It is true, Saint Paul tells us, that we get a lot out of our faith. From religion, one can have great gain. But that is not why he was preaching the Gospel, to get anything out of it. It is not why Jesus came into this world, so He could get something out of it. It is not why the Church exists, to see what She can get from us. That is not the point at all. Rather, Jesus came into this world to give so that we could receive. Saint Paul preached the Gospel for others. Saint John says he desires that “our joy may be yours, and your joy may be complete”. It is for the sake of the other. In this case, the other is Jesus, the other is Mary. We need to see them for their own sake, to love them for who they are and not for what we can get out of it. That is what has to happen as our love for Our Lord and for Our Lady is purified so that we will look forward to the Triumph of the Immaculate Heart, to the great sign that will be given to this generation. Not for any selfish reason, but for the sole reason of loving God and giving Him the greatest glory.
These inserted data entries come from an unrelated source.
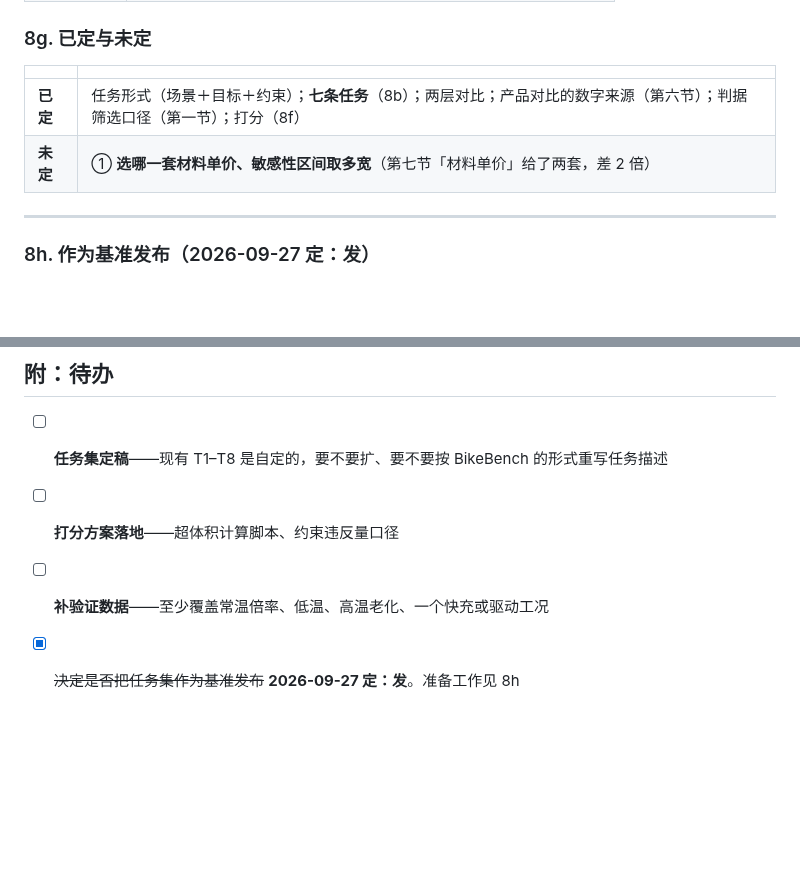
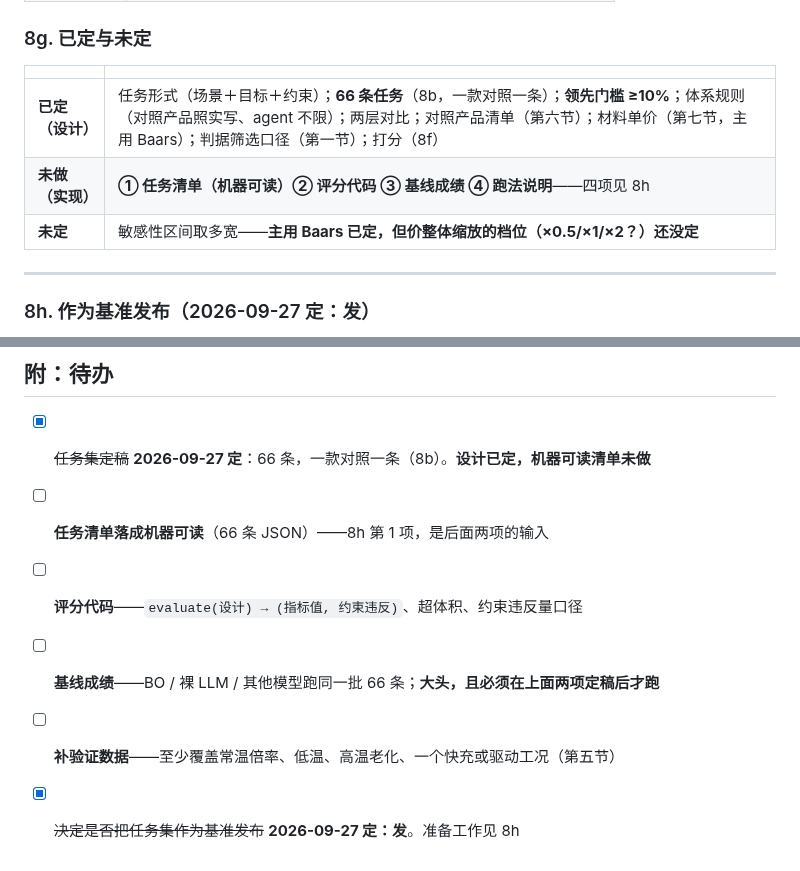
Before and after one commit to wangyuanxty/BatteryDesignAgent, a Markdown page: docs/experiment-design-v2.md, 2 parts joined by grey strips. GitHub-like rendering; blank space fills up the shorter version.

Commit message:
docs: 同步 8g 与附待办——把'已定的设计'和'未做的实现'分开
用户问'任务数据集和评测方式是不是已经确定了'，一查发现 8g 还写着'七条任务'
（早改成 66 条了）、未定项还列着材料单价（已定主用 Baars）、附待办第一条还写着
'现有 T1-T8 是自定的'（T1-T8 已废弃）。三处一起修。

8g 改成三段：
  已定（设计）：形式 / 66 条 / 领先门槛 / 体系规则 / 两层对比 / 对照产品清单 /
                材料单价 / 判据口径 / 打分
  未做（实现）：任务清单（机器可读）/ 评分代码 / 基线成绩 / 跑法说明 —— 见 8h
  未定：敏感性档位（主用 Baars 已定，但整体缩放的档位没定）

附待办同步：任务集定稿勾掉并注明'设计已定、机器可读清单未做'；
拆出任务清单落 JSON、评分代码、基线成绩三条，并注明基线是大头且必须后置。

```diff
--- a/docs/experiment-design-v2.md
+++ b/docs/experiment-design-v2.md
@@ -440,8 +440,9 @@
 
 | | |
 |---|---|
-| **已定** | 任务形式（场景＋目标＋约束）；**七条任务**（8b）；两层对比；产品对比的数字来源（第六节）；判据筛选口径（第一节）；打分（8f） |
-| **未定** | ① **选哪一套材料单价、敏感性区间取多宽**（第七节「材料单价」给了两套，差 2 倍） |
+| **已定（设计）** | 任务形式（场景＋目标＋约束）；**66 条任务**（8b，一款对照一条）；**领先门槛 ≥10%**；体系规则（对照产品照实写、agent 不限）；两层对比；对照产品清单（第六节）；材料单价（第七节，主用 Baars）；判据筛选口径（第一节）；打分（8f） |
+| **未做（实现）** | **① 任务清单（机器可读）② 评分代码 ③ 基线成绩 ④ 跑法说明**——四项见 8h |
+| **未定** | 敏感性区间取多宽——**主用 Baars 已定，但价整体缩放的档位（×0.5/×1/×2？）还没定** |
 
 ---
 
@@ -470,7 +471,9 @@
 
 ## 附：待办
 
-- [ ] **任务集定稿**——现有 T1–T8 是自定的，要不要扩、要不要按 BikeBench 的形式重写任务描述
-- [ ] **打分方案落地**——超体积计算脚本、约束违反量口径
-- [ ] **补验证数据**——至少覆盖常温倍率、低温、高温老化、一个快充或驱动工况
+- [x] ~~任务集定稿~~ **2026-09-27 定**：66 条，一款对照一条（8b）。**设计已定，机器可读清单未做**
+- [ ] **任务清单落成机器可读**（66 条 JSON）——8h 第 1 项，是后面两项的输入
+- [ ] **评分代码**——`evaluate(设计) → (指标值, 约束违反)`、超体积、约束违反量口径
+- [ ] **基线成绩**——BO / 裸 LLM / 其他模型跑同一批 66 条；**大头，且必须在上面两项定稿后才跑**
+- [ ] **补验证数据**——至少覆盖常温倍率、低温、高温老化、一个快充或驱动工况（第五节）
 - [x] ~~决定是否把任务集作为基准发布~~ **2026-09-27 定：发**。准备工作见 8h
```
* This text was transcribed from the audio recording of a homily by Father Robert Altier with minimal editing.